## TO DO
When a line of the entries contains the word "inputName", report that line.

## GIVEN INFORMATION
Start of Block
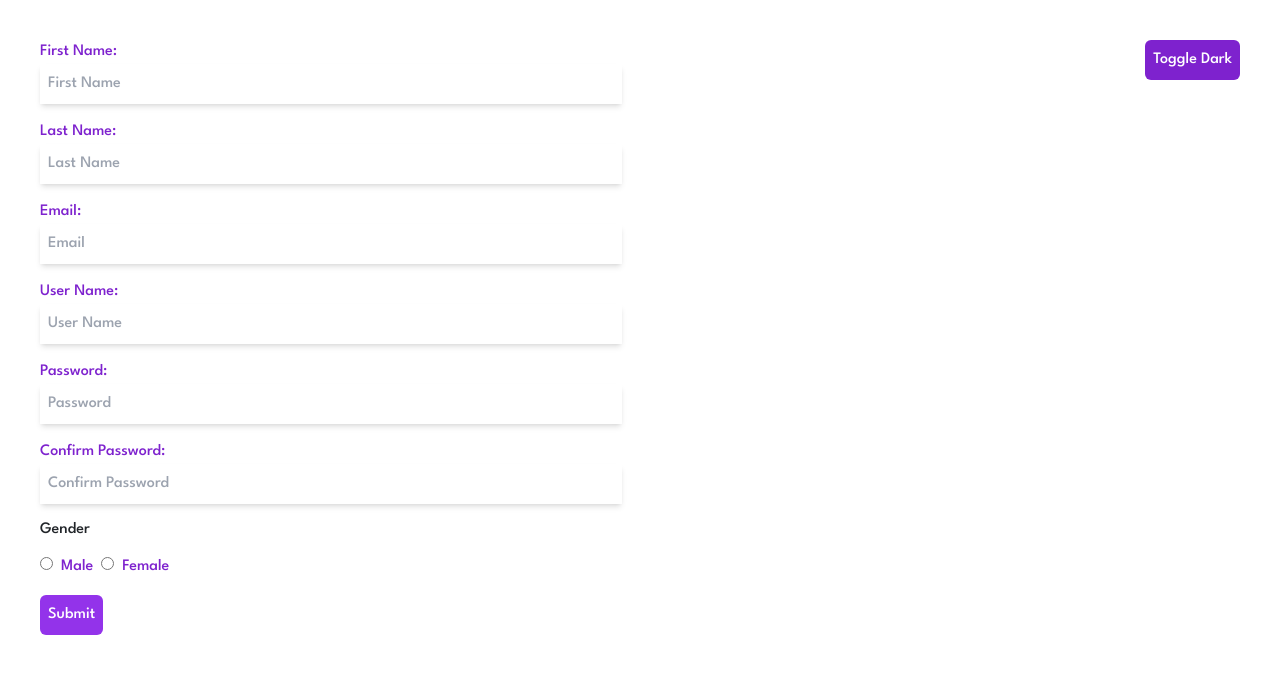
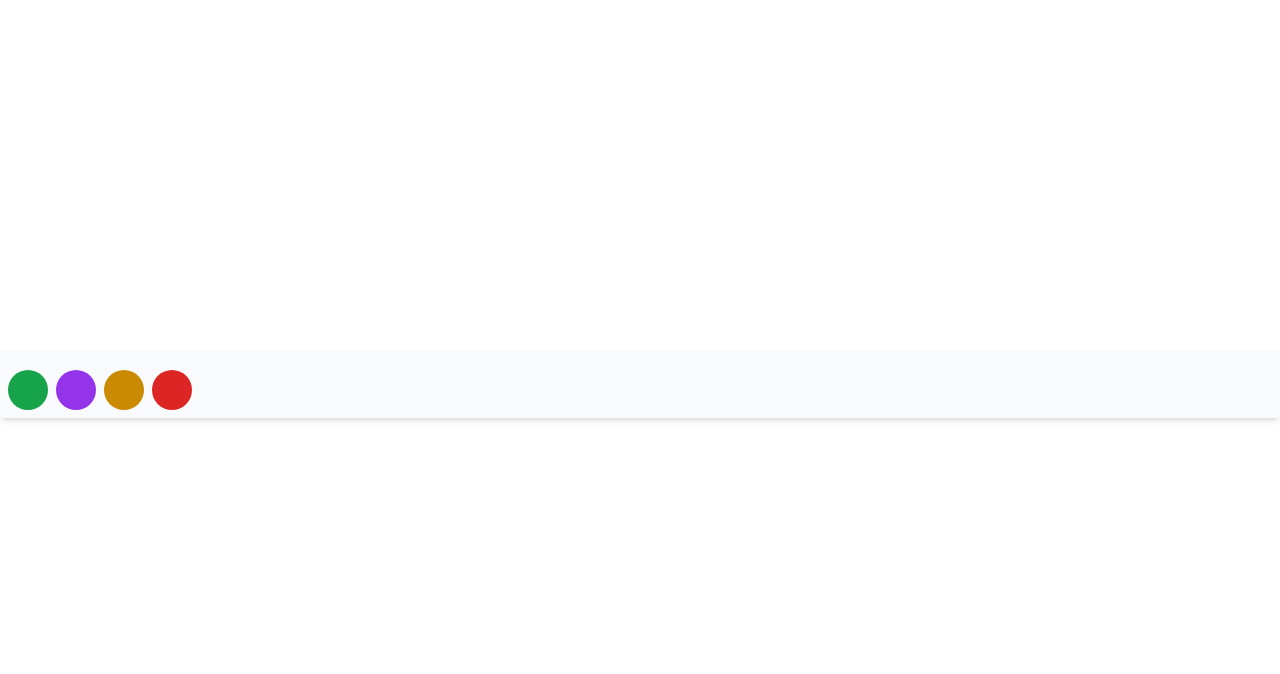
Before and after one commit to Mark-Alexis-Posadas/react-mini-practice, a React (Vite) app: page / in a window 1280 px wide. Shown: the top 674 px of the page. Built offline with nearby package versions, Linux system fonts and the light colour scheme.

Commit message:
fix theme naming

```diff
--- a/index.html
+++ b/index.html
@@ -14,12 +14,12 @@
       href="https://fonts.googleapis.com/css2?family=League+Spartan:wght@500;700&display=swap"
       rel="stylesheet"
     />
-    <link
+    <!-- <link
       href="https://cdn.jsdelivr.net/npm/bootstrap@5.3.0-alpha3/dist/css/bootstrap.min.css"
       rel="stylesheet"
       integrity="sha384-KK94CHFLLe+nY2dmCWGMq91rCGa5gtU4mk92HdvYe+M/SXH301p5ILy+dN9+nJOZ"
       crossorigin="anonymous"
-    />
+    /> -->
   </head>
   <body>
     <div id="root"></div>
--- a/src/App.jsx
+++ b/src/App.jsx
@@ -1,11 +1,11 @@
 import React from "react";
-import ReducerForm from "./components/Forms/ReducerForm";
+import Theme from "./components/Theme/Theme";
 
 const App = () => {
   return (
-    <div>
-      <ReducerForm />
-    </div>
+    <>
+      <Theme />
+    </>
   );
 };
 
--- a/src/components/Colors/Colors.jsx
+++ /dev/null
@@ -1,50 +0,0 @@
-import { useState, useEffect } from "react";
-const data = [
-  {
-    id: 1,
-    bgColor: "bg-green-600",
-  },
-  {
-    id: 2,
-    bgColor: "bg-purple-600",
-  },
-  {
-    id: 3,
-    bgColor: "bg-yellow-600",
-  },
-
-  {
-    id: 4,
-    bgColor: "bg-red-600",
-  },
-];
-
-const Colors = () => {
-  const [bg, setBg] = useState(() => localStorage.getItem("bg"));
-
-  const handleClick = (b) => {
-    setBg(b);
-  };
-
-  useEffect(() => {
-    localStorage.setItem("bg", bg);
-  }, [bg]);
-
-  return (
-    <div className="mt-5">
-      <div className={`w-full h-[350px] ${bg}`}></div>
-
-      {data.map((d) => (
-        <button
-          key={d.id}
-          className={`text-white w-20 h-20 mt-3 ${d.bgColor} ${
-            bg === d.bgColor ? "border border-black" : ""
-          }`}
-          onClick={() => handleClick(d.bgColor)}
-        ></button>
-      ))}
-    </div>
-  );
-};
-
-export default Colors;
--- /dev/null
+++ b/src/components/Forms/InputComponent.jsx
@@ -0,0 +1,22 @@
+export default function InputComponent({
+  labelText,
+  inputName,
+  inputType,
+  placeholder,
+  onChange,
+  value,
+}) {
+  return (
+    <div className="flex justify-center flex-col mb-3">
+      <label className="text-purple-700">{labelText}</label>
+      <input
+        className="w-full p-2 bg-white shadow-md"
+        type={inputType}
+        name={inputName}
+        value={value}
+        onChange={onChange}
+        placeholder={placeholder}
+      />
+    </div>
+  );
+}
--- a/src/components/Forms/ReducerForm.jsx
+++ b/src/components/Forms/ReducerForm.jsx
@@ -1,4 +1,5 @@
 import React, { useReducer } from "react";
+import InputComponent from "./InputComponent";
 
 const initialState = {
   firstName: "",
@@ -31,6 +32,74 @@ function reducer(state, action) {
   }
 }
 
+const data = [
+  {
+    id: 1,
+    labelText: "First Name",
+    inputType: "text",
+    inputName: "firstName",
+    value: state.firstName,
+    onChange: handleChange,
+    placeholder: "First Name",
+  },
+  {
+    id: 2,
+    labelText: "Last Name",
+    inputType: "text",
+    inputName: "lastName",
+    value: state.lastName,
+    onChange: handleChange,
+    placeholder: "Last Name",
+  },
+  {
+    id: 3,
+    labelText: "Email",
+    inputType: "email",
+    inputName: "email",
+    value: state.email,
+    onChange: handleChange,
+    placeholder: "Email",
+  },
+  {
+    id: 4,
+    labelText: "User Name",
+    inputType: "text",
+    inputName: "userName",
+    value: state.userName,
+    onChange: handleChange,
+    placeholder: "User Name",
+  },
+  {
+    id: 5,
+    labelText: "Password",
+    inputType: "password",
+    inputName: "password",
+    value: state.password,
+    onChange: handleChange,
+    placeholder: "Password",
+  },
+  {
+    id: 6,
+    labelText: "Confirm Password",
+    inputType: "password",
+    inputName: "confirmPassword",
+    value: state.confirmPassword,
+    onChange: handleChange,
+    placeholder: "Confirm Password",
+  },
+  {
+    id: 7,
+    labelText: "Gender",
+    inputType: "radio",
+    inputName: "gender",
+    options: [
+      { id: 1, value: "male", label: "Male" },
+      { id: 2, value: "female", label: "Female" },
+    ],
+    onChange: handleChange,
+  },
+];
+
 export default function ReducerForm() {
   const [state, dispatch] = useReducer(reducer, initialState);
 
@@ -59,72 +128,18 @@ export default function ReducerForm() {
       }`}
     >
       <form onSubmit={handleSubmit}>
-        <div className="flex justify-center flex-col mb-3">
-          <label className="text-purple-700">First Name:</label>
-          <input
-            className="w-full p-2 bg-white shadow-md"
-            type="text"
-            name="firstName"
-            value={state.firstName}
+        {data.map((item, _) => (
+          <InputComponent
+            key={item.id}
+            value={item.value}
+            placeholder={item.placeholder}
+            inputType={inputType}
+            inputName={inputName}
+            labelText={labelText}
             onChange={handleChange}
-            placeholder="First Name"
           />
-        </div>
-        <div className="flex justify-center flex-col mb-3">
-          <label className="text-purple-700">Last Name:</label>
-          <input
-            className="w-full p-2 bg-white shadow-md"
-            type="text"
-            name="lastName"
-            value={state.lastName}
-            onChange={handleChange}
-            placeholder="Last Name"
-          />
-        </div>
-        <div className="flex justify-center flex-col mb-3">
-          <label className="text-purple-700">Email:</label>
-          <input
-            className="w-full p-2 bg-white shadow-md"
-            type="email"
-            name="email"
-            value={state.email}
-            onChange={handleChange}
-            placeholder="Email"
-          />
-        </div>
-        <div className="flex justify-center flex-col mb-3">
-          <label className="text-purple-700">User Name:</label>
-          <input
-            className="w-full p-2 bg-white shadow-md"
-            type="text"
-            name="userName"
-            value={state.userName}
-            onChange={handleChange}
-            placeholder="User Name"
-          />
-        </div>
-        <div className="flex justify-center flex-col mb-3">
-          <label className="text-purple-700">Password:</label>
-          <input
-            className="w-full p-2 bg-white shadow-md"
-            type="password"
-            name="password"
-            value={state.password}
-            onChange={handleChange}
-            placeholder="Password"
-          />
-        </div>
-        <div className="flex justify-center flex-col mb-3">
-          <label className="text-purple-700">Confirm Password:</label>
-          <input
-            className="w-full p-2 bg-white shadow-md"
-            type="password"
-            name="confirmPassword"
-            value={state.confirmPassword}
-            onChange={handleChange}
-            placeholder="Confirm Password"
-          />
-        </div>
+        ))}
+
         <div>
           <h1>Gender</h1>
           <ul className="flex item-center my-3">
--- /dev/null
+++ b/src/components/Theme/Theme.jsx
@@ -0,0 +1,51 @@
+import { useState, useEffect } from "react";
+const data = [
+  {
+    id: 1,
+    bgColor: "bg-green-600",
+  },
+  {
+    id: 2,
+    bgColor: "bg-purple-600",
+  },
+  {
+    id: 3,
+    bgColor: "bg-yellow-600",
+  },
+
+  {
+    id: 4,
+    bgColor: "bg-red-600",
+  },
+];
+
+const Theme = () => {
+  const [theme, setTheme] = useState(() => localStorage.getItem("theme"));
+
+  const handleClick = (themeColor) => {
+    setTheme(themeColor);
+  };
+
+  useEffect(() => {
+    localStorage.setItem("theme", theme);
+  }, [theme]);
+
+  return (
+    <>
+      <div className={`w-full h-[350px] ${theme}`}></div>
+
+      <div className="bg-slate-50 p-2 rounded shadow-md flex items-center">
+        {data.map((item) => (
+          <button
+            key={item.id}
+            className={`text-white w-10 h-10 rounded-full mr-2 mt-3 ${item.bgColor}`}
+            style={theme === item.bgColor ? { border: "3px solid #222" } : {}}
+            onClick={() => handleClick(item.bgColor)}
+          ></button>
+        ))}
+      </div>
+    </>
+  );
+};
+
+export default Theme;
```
End of Block
## EXERCISE ANSWER
+  inputName,
+        name={inputName}
+    inputName: "firstName",
+    inputName: "lastName",
+    inputName: "email",
+    inputName: "userName",
+    inputName: "password",
+    inputName: "confirmPassword",
+    inputName: "gender",
+            inputName={inputName}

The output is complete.